This definition may be contentious for some. There may be questions as to why there is a need to increase equity or why those of us living in the present should bear the responsibility of answering for actions of the past. These are questions that we will talk about in more detail in further exploring the topic; however, there are a few things that can be extrapolated from just the general contextual information that has been provided above.
Generally, crime begets punishment. The United States does have a justice system, and this is partially vested in the United States Department of Justice. This federal office has a mission of the following: "To enforce the law and defend the interests of the United States according to the law, to ensure public safety against threats foreign and domestic, to provide federal leadership in preventing and controlling crime, to seek just punishment for those guilty of unlawful behavior, and to ensure fair and impartial administration of justice for all Americans" (Section 1, Department of Justice Manual).
Based on this information, the United States federal government has a self-created responsibility to pursue punishment for unlawful behavior. When property has been stolen historically, the individual who possesses the stolen property has faced some form of punishment. While this is not generally in terms of jailing, it is sometimes in the form of financial compensation and/or the return of property. When a company has been found to have garnished the wages of their employees unfairly, there is a financial compensation awarded or a fee as a penalty. The information leads to the definition created above– for the sake of this piece– as a conglomeration of the pieces of legal precedent explained prior.

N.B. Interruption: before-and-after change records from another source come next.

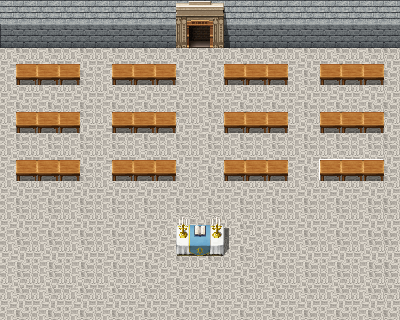
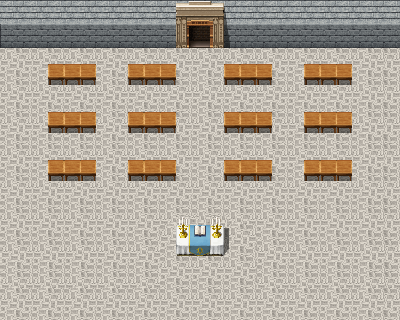
npc positioning

diff --git a/scripts/npcmodel.js b/scripts/npcmodel.js
@@ -5,35 +5,54 @@ import { toPixel } from "./utils.js";
 
 const NPCENUM = {
     0: "NOT_BOMB",
-    1: "IS_BOMB",
+    1: "gameOver",
     2: "CABBAGE",
     3: "IRON_ORE",
     4: "CONTROLLER", 
 }
 
 class MineSweeper {
+    
     probability = [] ;
     firstLine = [0, 2, 3, 0, 3, 0, 0, 0, 2, 2, 2, 2, 0, 3, 3] ;
     otherLines = [0, 2, 1, 1, 1, 4, 4, 4, 4, 3, 0, 1, 0, 2, 2, 2, 2, 0, 1, 5] ;
     constructor() {}
 
     riggingBomb(mainChar) {
+        let currentX ;
+        let currentY = 4 ;
+
         let arrayOfent = []
         arrayOfent.push(mainChar) ;
-        for (let x = 0; x < 24; x++) {
-            for (let y = 0; y < 3; y++) {
-                if (x == 0) this.probability = this.firstLine ;
+        for (let y = 0; y < 3; y++) {
+            currentX = 3 ;
+            for (let x = 0; x < 12; x++) {
+                if (y == 0) this.probability = this.firstLine ;
                 else this.probability = this.otherLines ;
-                let key = Math.floor(Math.random() * 4) ;
-                let npc = new Entity(commoner) ;
-                npc.status = NPCENUM[key] ;
-                npc.x = toPixel(x) ;
-                npc.y = toPixel(y) ;
-                arrayOfent.push(npc)
+
+                let npc = this.createNpc() ;
+                
+                if (x % 3 == 0) currentX += 2 
+                this.setNpcPosition(npc, currentX, currentY) ;
+                currentX++ 
+
+                arrayOfent.push(npc) ;
             }
+            currentY += 3 ;
         }
-        console.log(arrayOfent) ;
         return arrayOfent ;
+    }
+
+    createNpc() {
+        let key = Math.floor(Math.random() * 4) ;
+        let npc = new Entity(commoner) ;
+        npc.status = NPCENUM[key] ;
+        return npc ;
+    }
+
+    setNpcPosition(npc, currentX, currentY) {
+        npc.x = toPixel(currentX) ;
+        npc.y = toPixel(currentY) ;
     }
 }
 

diff --git a/scripts/map.js b/scripts/map.js
@@ -1,3 +1,4 @@
+import Entity from "./abstracted/entity.js";
 import GeneralObject from "./base/generalobject.js";
 import MineSweeper from "./npcmodel.js";
 
@@ -27,24 +28,9 @@ class Map extends GeneralObject {
         return this.reservedArea[`${entityX},${entityY}`] 
     }
 
-    event = [() => { this.entities["char1"].moveChar("South") },
-    () => { this.entities["char1"].moveChar("South") },
-    () => { this.entities["char1"].moveChar("South") },
-    () => { this.entities["char1"].moveChar("South") },
-    () => { this.entities["char1"].moveChar("South") },
-    () => { this.entities["char1"].moveChar("North") },
-    () => { this.entities["char1"].moveChar("North") },
-    () => { this.entities["char1"].moveChar("North") },
-    () => { this.entities["char1"].moveChar("North") },
-    () => { this.entities["char1"].moveChar("West") },
-    () => { this.entities["char1"].moveChar("West") },
-    () => { this.entities["char1"].moveChar("West") },
-    () => { this.entities["char1"].moveChar("West") }, ] ;
-    index = 0 ;
-    executeEvent() {
-        this.event[this.index]() ;
-        console.log(this.index);
-        this.index = (this.index + 1) % 12 ; 
+    checkForEvent(mainChar) {
+        let event = this.lookFront(mainChar.x, mainChar.y, mainChar.direction, mainChar.speed)
+        return event ;
     }
 
     //Area handling

diff --git a/scripts/customcanvas.js b/scripts/customcanvas.js
@@ -72,10 +72,8 @@ class CustomCanvas {
     }
 
     onZpressed() {
-        console.log("z is pressed") ;
-        let event = this.church.lookFront(this.pivot.x, this.pivot.y, this.keyStack.first, this.pivot.speed)
-        if (!(event instanceof Entity)) return
-        console.log(event.status) ;
+        let event = this.church.checkForEvent(this.pivot) ;
+        this[event]() ;
     }
 
     onKeyUp(key) { 
@@ -87,6 +85,11 @@ class CustomCanvas {
         if (key == "z") this.onZpressed() 
         const dir = this.movements[key] ;
         if (dir && !this.keyStack.contains(dir)) { this.keyStack.pushToTop(dir) }
+    }
+
+    gameOver() {
+        document.querySelector(".game-over").style.display = block; 
+        document.querySelector(".floor").style.display = none ;
     }
 
     computeX() { return this.canvas.width/2 - this.pivot.x }

diff --git a/scripts/important/mapdata.js b/scripts/important/mapdata.js
@@ -9,12 +9,7 @@ export const churchObj = {
         src: "../resource/assets/mapchips/Mapmv.png"
     },
     tileInfo: {
-        [asGrid(3,5)]: true,
-        [asGrid(4,5)]: true,
-        [asGrid(5,5)]: true,
-        [asGrid(6,5)]: true,
-        [asGrid(3,6)]: true,
-        [asGrid(7,6)]: true,
+        
     }, //refactor to objects
     objects: {
         main: new Entity(mainChar), 

diff --git a/scripts/important/chardata.js b/scripts/important/chardata.js
@@ -33,7 +33,7 @@ const mainCharAnim =  {
 }
 export const mainChar = {
     isMainChar: true,
-    x: toPixel(16),
+    x: toPixel(12),
     y: toPixel(3),
     height: 32,
     width: 25,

In the next post, I will be exploring the next logical question: why reparations for Black people?
Myles Maxie is a Middlebury College graduate. A Southern California native, Maxie works to positively influence the communities he finds himself in to instill hope and empower those around him to advocate for change.